What are the different stages of the cell cycle and their checkpoints?
G1–> synthesis phase—> G2–> mitosis—> G1
G1 checkpoint- is the cell big enough to divide? Is the environment favourable? Is DNA damaged?
G2 checkpoint?- is all DNA replicated? Is the cell big enough?
What are CDK proteins?
They allow the cell to progress from one stage to the next
They become active by binding to cyclin proteins
What is RB protein?
A tumour suppressor protein which prevents excessive mitosis
Why is hyperplasia?
Increased cell divisions to increase tissue size by an increase in cell number
Which tissues can undergo hyperplasia?
Labile or stable tissues
What is a physiological example of hyperplasia?
Proliferation of the endometrium under influence of oestrogen
What is a pathological example of hyperplasia?
What is hypertrophy?
An increase in tissue or organ size due to increased cell size
Which tissues can undergo hypertrophy
Labile, stable and especially permanent tissues
What is a physiological example of hypertrophy?

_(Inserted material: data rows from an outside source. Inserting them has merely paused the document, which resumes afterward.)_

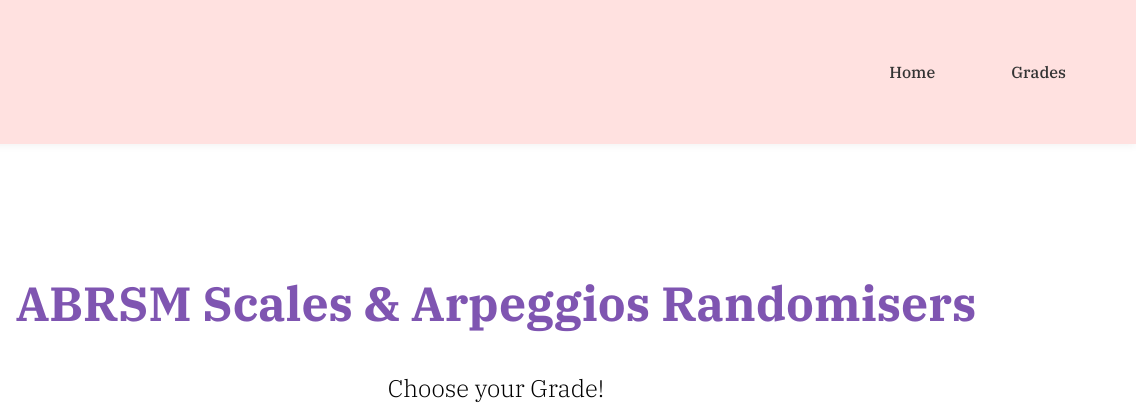
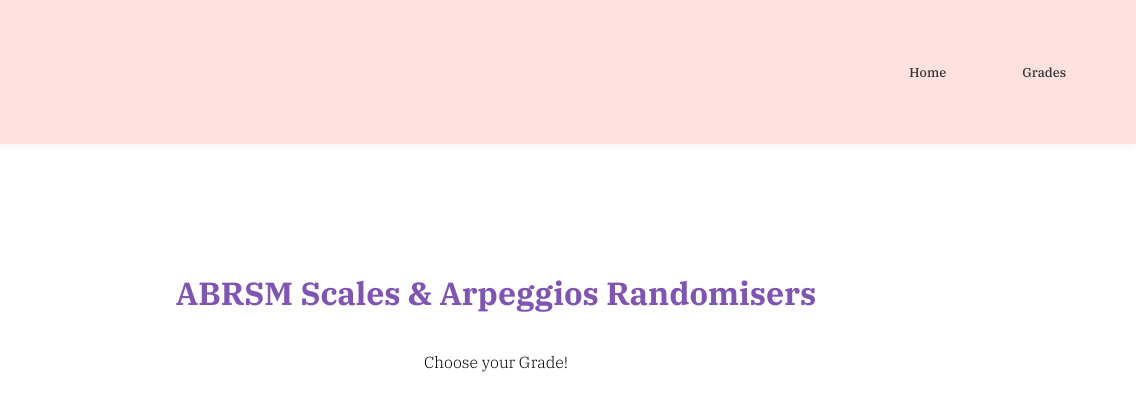
Before and after one commit to charcoalmanners/randomscales, a plain HTML site: page index.html in a window 1280 px wide. Shown: the top 408 px of the page, 144-1280 px from the left. Drawn offline with Linux system fonts and the light colour scheme.

Commit message:
Update scales.css

```diff
--- a/scales.css
+++ b/scales.css
@@ -35,7 +35,7 @@
     font-family: 'IBMPlexMedium', serif;
     align-items: center;
     text-align: center;
-    font-size: 1em;
+    font-size: 0.8em;
     border: none;
   outline: none;
   box-shadow: none;
@@ -53,14 +53,14 @@
 h1 {
     color: #7F55B1;
     font-family: 'IBMPlexBold', serif;
-    font-size: 3em;
+    font-size: 2em;
     text-align: center;
     margin: auto;
 }
 
 p {
     font-family: 'IBMPlexLight', serif;
-    font-size: 1.5em;
+    font-size: 1em;
     text-align: center;
 }
 
@@ -146,7 +146,7 @@
   background-color: #FFE1E0;
 }
 
-@media (max-width: 600px) {
+@media (max-width: 400px) {
   .header {
     flex-direction: column;
     align-items: flex-start;
```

Skeletal muscle, pregnant uterus
What is a pathological example of hypertrophy?
Right ventricular hypertrophy
What is compensatory hyperplasia?
The increase in size of an organ or tissue to compensate for a lack of function in the body
What is atrophy?
Shrinkage of an organ or tissue due to an acquired decrease in size/number of cells
What is a physiological example of atrophy?
Ovarian atrophy in post menopausal women
What is a pathological example of atrophy?
Muscle atrophy with disuse/dennervation/ inadequate blood supply
What is metaplasia?
Reversible change of one differentiated cell type to another
Why does metaplasia occur?
Substitution of cells that sensitive to stress by cell types better able to withstand the adverse environment
What are some example of metaplasia?
Barretts oesophagus- stratified squamous to glandular epithelium
Bronchial pseudostratified epithelium to stratified squamous epithelium due to cigarette smoke
What is reconstitution?
Replacement of a lost part of the body eg angiogenesis
What is aplasia?
Failure of a specific tissue or organ to develop
What is involution?
Programmed shrinkage of an organ. Eg uterus after childbirth, thymus in early life, pro and mesonephros
What is hypoplasia?
Underdevelopment of a tissue. Eg renal, breast, testicles in klinefelters syndrome
What is atresia?
No orifice. Eg congenital imperforation of anus, vagina, small bowel